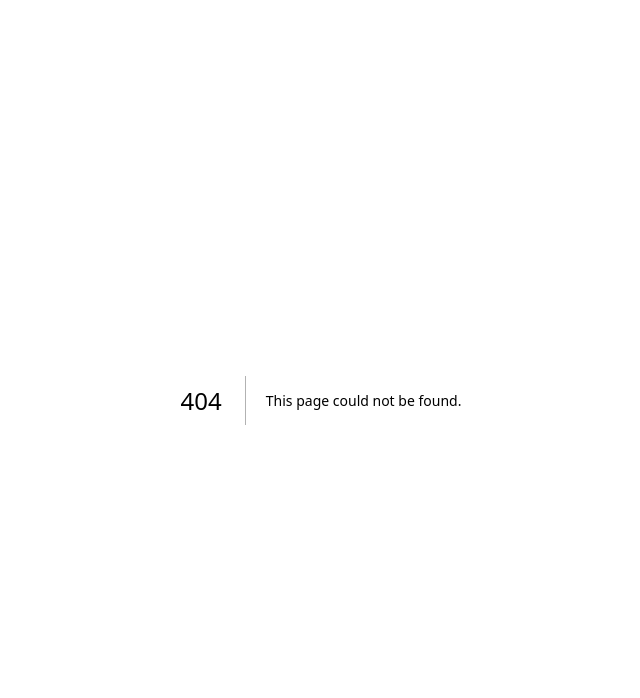
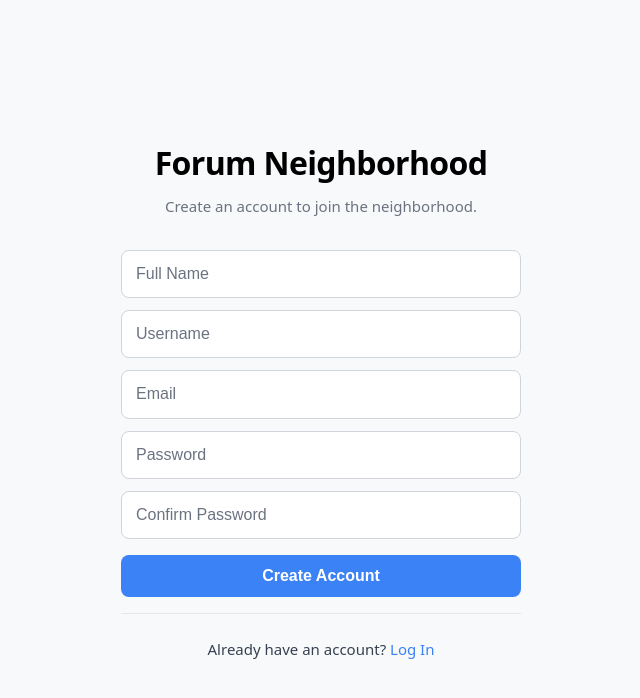
Before and after one commit to codebyemily/CommitKings, a Next.js app: page /signup in a window 1280 px wide. Before the commit this address had no page. Shown: the top 698 px of the page, without its empty margins (319-959 px from the left). Built offline with nearby package versions, Linux system fonts and the light colour scheme.

Commit message:
Added Signup Page for the App

```diff
--- /dev/null
+++ b/app/(auth)/layout.tsx
@@ -0,0 +1,7 @@
+export default function AuthLayout({
+  children,
+}: Readonly<{
+  children: React.ReactNode
+}>) {
+  return <div className="auth-root">{children}</div>
+}
--- /dev/null
+++ b/app/(auth)/signup/page.tsx
@@ -0,0 +1,18 @@
+import type { Metadata } from 'next'
+import { SignupForm } from '@/components/auth/SignupForm'
+
+export const metadata: Metadata = {
+  title: 'Sign up',
+}
+
+export default function SignupPage() {
+  return (
+    <main className="auth-card">
+      <h1 className="auth-title">Forum Neighborhood</h1>
+      <p className="auth-subtitle">
+        Create an account to join the neighborhood.
+      </p>
+      <SignupForm />
+    </main>
+  )
+}
--- a/app/globals.css
+++ b/app/globals.css
@@ -18,24 +18,156 @@ body {
   min-height: 100svh;
 }
 
-.template {
+.auth-root {
+  --auth-bg: #f8f9fa;
+  --auth-text: #000000;
+  --auth-muted: #6b7280;
+  --auth-border: #d1d5db;
+  --auth-primary: #3b82f6;
+  --auth-primary-hover: #2563eb;
+  --auth-input-bg: #ffffff;
+  --auth-footer-text: #374151;
+  --auth-divider: #e5e7eb;
+
   min-height: 100svh;
   display: flex;
-  flex-direction: column;
   align-items: center;
   justify-content: center;
-  padding: 2rem;
+  padding: 24px 20px;
+  background: var(--auth-bg);
+  color: var(--auth-text);
+}
+
+.auth-card {
+  width: 100%;
+  max-width: 400px;
   text-align: center;
 }
 
-.template h1 {
-  margin: 0 0 0.5rem;
-  font-size: 1.75rem;
-  font-weight: 600;
+.auth-title {
+  margin: 0 0 8px;
+  font-size: clamp(1.75rem, 5vw, 2rem);
+  font-weight: 700;
+  letter-spacing: -0.02em;
+  color: var(--auth-text);
 }
 
-.template p {
+.auth-subtitle {
+  margin: 0 0 32px;
+  font-size: 0.9375rem;
+  font-weight: 400;
+  color: var(--auth-muted);
+}
+
+.auth-form {
+  display: flex;
+  flex-direction: column;
+  gap: 12px;
+  margin-bottom: 16px;
+}
+
+.auth-form input {
+  width: 100%;
+  padding: 12px 14px;
+  font-size: 1rem;
+  line-height: 1.4;
+  color: var(--auth-text);
+  background: var(--auth-input-bg);
+  border: 1px solid var(--auth-border);
+  border-radius: 8px;
+  outline: none;
+  transition:
+    border-color 0.15s ease,
+    box-shadow 0.15s ease;
+}
+
+.auth-form input::placeholder {
+  color: var(--auth-muted);
+}
+
+.auth-form input:focus {
+  border-color: var(--auth-primary);
+  box-shadow: 0 0 0 3px rgba(59, 130, 246, 0.2);
+}
+
+.auth-submit {
+  margin-top: 4px;
+  width: 100%;
+  padding: 12px 16px;
+  font-size: 1rem;
+  font-weight: 700;
+  color: #ffffff;
+  background: var(--auth-primary);
+  border: none;
+  border-radius: 8px;
+  cursor: pointer;
+  transition: background 0.15s ease;
+}
+
+.auth-submit:hover {
+  background: var(--auth-primary-hover);
+}
+
+.auth-submit:focus-visible {
+  outline: 2px solid var(--auth-primary);
+  outline-offset: 2px;
+}
+
+.auth-link {
+  color: var(--auth-primary);
+  text-decoration: none;
+  font-size: 0.9375rem;
+  font-weight: 500;
+  font-family: inherit;
+}
+
+a.auth-link:hover {
+  text-decoration: underline;
+}
+
+button.auth-link {
+  display: inline-block;
+  background: none;
+  border: none;
+  padding: 0;
+  cursor: pointer;
+  text-align: center;
+}
+
+button.auth-link.forgot {
+  margin-bottom: 24px;
+}
+
+button.auth-link:hover {
+  text-decoration: underline;
+}
+
+.auth-link-inline {
+  display: inline;
+  vertical-align: baseline;
+}
+
+.auth-divider {
+  height: 1px;
+  margin: 0 0 24px;
+  background: var(--auth-divider);
+  border: none;
+}
+
+.auth-footer {
   margin: 0;
-  color: #6b7280;
-  max-width: 28rem;
+  font-size: 0.9375rem;
+  color: var(--auth-footer-text);
 }
+
+.sr-only {
+  position: absolute;
+  width: 1px;
+  height: 1px;
+  padding: 0;
+  margin: -1px;
+  overflow: hidden;
+  clip: rect(0, 0, 0, 0);
+  white-space: nowrap;
+  border: 0;
+}
--- /dev/null
+++ b/components/auth/SignupForm.tsx
@@ -0,0 +1,100 @@
+'use client'
+
+import Link from 'next/link'
+import { type FormEvent, useState } from 'react'
+
+export function SignupForm() {
+  const [fullName, setFullName] = useState('')
+  const [username, setUsername] = useState('')
+  const [email, setEmail] = useState('')
+  const [password, setPassword] = useState('')
+  const [confirmPassword, setConfirmPassword] = useState('')
+
+  function handleSubmit(e: FormEvent) {
+    e.preventDefault()
+  }
+
+  return (
+    <>
+      <form className="auth-form" onSubmit={handleSubmit} noValidate>
+        <label className="sr-only" htmlFor="full-name">
+          Full Name
+        </label>
+        <input
+          id="full-name"
+          name="fullName"
+          type="text"
+          autoComplete="name"
+          placeholder="Full Name"
+          value={fullName}
+          onChange={(e) => setFullName(e.target.value)}
+        />
+
+        <label className="sr-only" htmlFor="username">
+          Username
+        </label>
+        <input
+          id="username"
+          name="username"
+          type="text"
+          autoComplete="username"
+          placeholder="Username"
+          value={username}
+          onChange={(e) => setUsername(e.target.value)}
+        />
+
+        <label className="sr-only" htmlFor="email">
+          Email
+        </label>
+        <input
+          id="email"
+          name="email"
+          type="email"
+          autoComplete="email"
+          placeholder="Email"
+          value={email}
+          onChange={(e) => setEmail(e.target.value)}
+        />
+
+        <label className="sr-only" htmlFor="signup-password">
+          Password
+        </label>
+        <input
+          id="signup-password"
+          name="password"
+          type="password"
+          autoComplete="new-password"
+          placeholder="Password"
+          value={password}
+          onChange={(e) => setPassword(e.target.value)}
+        />
+
+        <label className="sr-only" htmlFor="confirm-password">
+          Confirm Password
+        </label>
+        <input
+          id="confirm-password"
+          name="confirmPassword"
+          type="password"
+          autoComplete="new-password"
+          placeholder="Confirm Password"
+          value={confirmPassword}
+          onChange={(e) => setConfirmPassword(e.target.value)}
+        />
+
+        <button type="submit" className="auth-submit">
+          Create Account
+        </button>
+      </form>
+
+      <div className="auth-divider" role="separator" />
+
+      <p className="auth-footer">
+        Already have an account?{' '}
+        <Link className="auth-link auth-link-inline" href="/login">
+          Log In
+        </Link>
+      </p>
+    </>
+  )
+}
```
Also changed, not shown: app/(auth)/login/page.tsx (added, +16 -0 lines), app/page.tsx (+3 -6 lines), components/auth/LoginForm.tsx (added, +62 -0 lines).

_ _ _

TASK:
Your task is to restate every record word for word. Omit all pictures.

TASK RESPONSE:
Before and after one commit to codebyemily/CommitKings, a Next.js app: page /signup in a window 1280 px wide. Before the commit this address had no page. Shown: the top 698 px of the page, without its empty margins (319-959 px from the left). Built offline with nearby package versions, Linux system fonts and the light colour scheme.

Commit message:
Added Signup Page for the App

```diff
--- /dev/null
+++ b/app/(auth)/layout.tsx
@@ -0,0 +1,7 @@
+export default function AuthLayout({
+  children,
+}: Readonly<{
+  children: React.ReactNode
+}>) {
+  return <div className="auth-root">{children}</div>
+}
--- /dev/null
+++ b/app/(auth)/signup/page.tsx
@@ -0,0 +1,18 @@
+import type { Metadata } from 'next'
+import { SignupForm } from '@/components/auth/SignupForm'
+
+export const metadata: Metadata = {
+  title: 'Sign up',
+}
+
+export default function SignupPage() {
+  return (
+    <main className="auth-card">
+      <h1 className="auth-title">Forum Neighborhood</h1>
+      <p className="auth-subtitle">
+        Create an account to join the neighborhood.
+      </p>
+      <SignupForm />
+    </main>
+  )
+}
--- a/app/globals.css
+++ b/app/globals.css
@@ -18,24 +18,156 @@ body {
   min-height: 100svh;
 }
 
-.template {
+.auth-root {
+  --auth-bg: #f8f9fa;
+  --auth-text: #000000;
+  --auth-muted: #6b7280;
+  --auth-border: #d1d5db;
+  --auth-primary: #3b82f6;
+  --auth-primary-hover: #2563eb;
+  --auth-input-bg: #ffffff;
+  --auth-footer-text: #374151;
+  --auth-divider: #e5e7eb;
+
   min-height: 100svh;
   display: flex;
-  flex-direction: column;
   align-items: center;
   justify-content: center;
-  padding: 2rem;
+  padding: 24px 20px;
+  background: var(--auth-bg);
+  color: var(--auth-text);
+}
+
+.auth-card {
+  width: 100%;
+  max-width: 400px;
   text-align: center;
 }
 
-.template h1 {
-  margin: 0 0 0.5rem;
-  font-size: 1.75rem;
-  font-weight: 600;
+.auth-title {
+  margin: 0 0 8px;
+  font-size: clamp(1.75rem, 5vw, 2rem);
+  font-weight: 700;
+  letter-spacing: -0.02em;
+  color: var(--auth-text);
 }
 
-.template p {
+.auth-subtitle {
+  margin: 0 0 32px;
+  font-size: 0.9375rem;
+  font-weight: 400;
+  color: var(--auth-muted);
+}
+
+.auth-form {
+  display: flex;
+  flex-direction: column;
+  gap: 12px;
+  margin-bottom: 16px;
+}
+
+.auth-form input {
+  width: 100%;
+  padding: 12px 14px;
+  font-size: 1rem;
+  line-height: 1.4;
+  color: var(--auth-text);
+  background: var(--auth-input-bg);
+  border: 1px solid var(--auth-border);
+  border-radius: 8px;
+  outline: none;
+  transition:
+    border-color 0.15s ease,
+    box-shadow 0.15s ease;
+}
+
+.auth-form input::placeholder {
+  color: var(--auth-muted);
+}
+
+.auth-form input:focus {
+  border-color: var(--auth-primary);
+  box-shadow: 0 0 0 3px rgba(59, 130, 246, 0.2);
+}
+
+.auth-submit {
+  margin-top: 4px;
+  width: 100%;
+  padding: 12px 16px;
+  font-size: 1rem;
+  font-weight: 700;
+  color: #ffffff;
+  background: var(--auth-primary);
+  border: none;
+  border-radius: 8px;
+  cursor: pointer;
+  transition: background 0.15s ease;
+}
+
+.auth-submit:hover {
+  background: var(--auth-primary-hover);
+}
+
+.auth-submit:focus-visible {
+  outline: 2px solid var(--auth-primary);
+  outline-offset: 2px;
+}
+
+.auth-link {
+  color: var(--auth-primary);
+  text-decoration: none;
+  font-size: 0.9375rem;
+  font-weight: 500;
+  font-family: inherit;
+}
+
+a.auth-link:hover {
+  text-decoration: underline;
+}
+
+button.auth-link {
+  display: inline-block;
+  background: none;
+  border: none;
+  padding: 0;
+  cursor: pointer;
+  text-align: center;
+}
+
+button.auth-link.forgot {
+  margin-bottom: 24px;
+}
+
+button.auth-link:hover {
+  text-decoration: underline;
+}
+
+.auth-link-inline {
+  display: inline;
+  vertical-align: baseline;
+}
+
+.auth-divider {
+  height: 1px;
+  margin: 0 0 24px;
+  background: var(--auth-divider);
+  border: none;
+}
+
+.auth-footer {
   margin: 0;
-  color: #6b7280;
-  max-width: 28rem;
+  font-size: 0.9375rem;
+  color: var(--auth-footer-text);
 }
+
+.sr-only {
+  position: absolute;
+  width: 1px;
+  height: 1px;
+  padding: 0;
+  margin: -1px;
+  overflow: hidden;
+  clip: rect(0, 0, 0, 0);
+  white-space: nowrap;
+  border: 0;
+}
--- /dev/null
+++ b/components/auth/SignupForm.tsx
@@ -0,0 +1,100 @@
+'use client'
+
+import Link from 'next/link'
+import { type FormEvent, useState } from 'react'
+
+export function SignupForm() {
+  const [fullName, setFullName] = useState('')
+  const [username, setUsername] = useState('')
+  const [email, setEmail] = useState('')
+  const [password, setPassword] = useState('')
+  const [confirmPassword, setConfirmPassword] = useState('')
+
+  function handleSubmit(e: FormEvent) {
+    e.preventDefault()
+  }
+
+  return (
+    <>
+      <form className="auth-form" onSubmit={handleSubmit} noValidate>
+        <label className="sr-only" htmlFor="full-name">
+          Full Name
+        </label>
+        <input
+          id="full-name"
+          name="fullName"
+          type="text"
+          autoComplete="name"
+          placeholder="Full Name"
+          value={fullName}
+          onChange={(e) => setFullName(e.target.value)}
+        />
+
+        <label className="sr-only" htmlFor="username">
+          Username
+        </label>
+        <input
+          id="username"
+          name="username"
+          type="text"
+          autoComplete="username"
+          placeholder="Username"
+          value={username}
+          onChange={(e) => setUsername(e.target.value)}
+        />
+
+        <label className="sr-only" htmlFor="email">
+          Email
+        </label>
+        <input
+          id="email"
+          name="email"
+          type="email"
+          autoComplete="email"
+          placeholder="Email"
+          value={email}
+          onChange={(e) => setEmail(e.target.value)}
+        />
+
+        <label className="sr-only" htmlFor="signup-password">
+          Password
+        </label>
+        <input
+          id="signup-password"
+          name="password"
+          type="password"
+          autoComplete="new-password"
+          placeholder="Password"
+          value={password}
+          onChange={(e) => setPassword(e.target.value)}
+        />
+
+        <label className="sr-only" htmlFor="confirm-password">
+          Confirm Password
+        </label>
+        <input
+          id="confirm-password"
+          name="confirmPassword"
+          type="password"
+          autoComplete="new-password"
+          placeholder="Confirm Password"
+          value={confirmPassword}
+          onChange={(e) => setConfirmPassword(e.target.value)}
+        />
+
+        <button type="submit" className="auth-submit">
+          Create Account
+        </button>
+      </form>
+
+      <div className="auth-divider" role="separator" />
+
+      <p className="auth-footer">
+        Already have an account?{' '}
+        <Link className="auth-link auth-link-inline" href="/login">
+          Log In
+        </Link>
+      </p>
+    </>
+  )
+}
```
Also changed, not shown: app/(auth)/login/page.tsx (added, +16 -0 lines), app/page.tsx (+3 -6 lines), components/auth/LoginForm.tsx (added, +62 -0 lines).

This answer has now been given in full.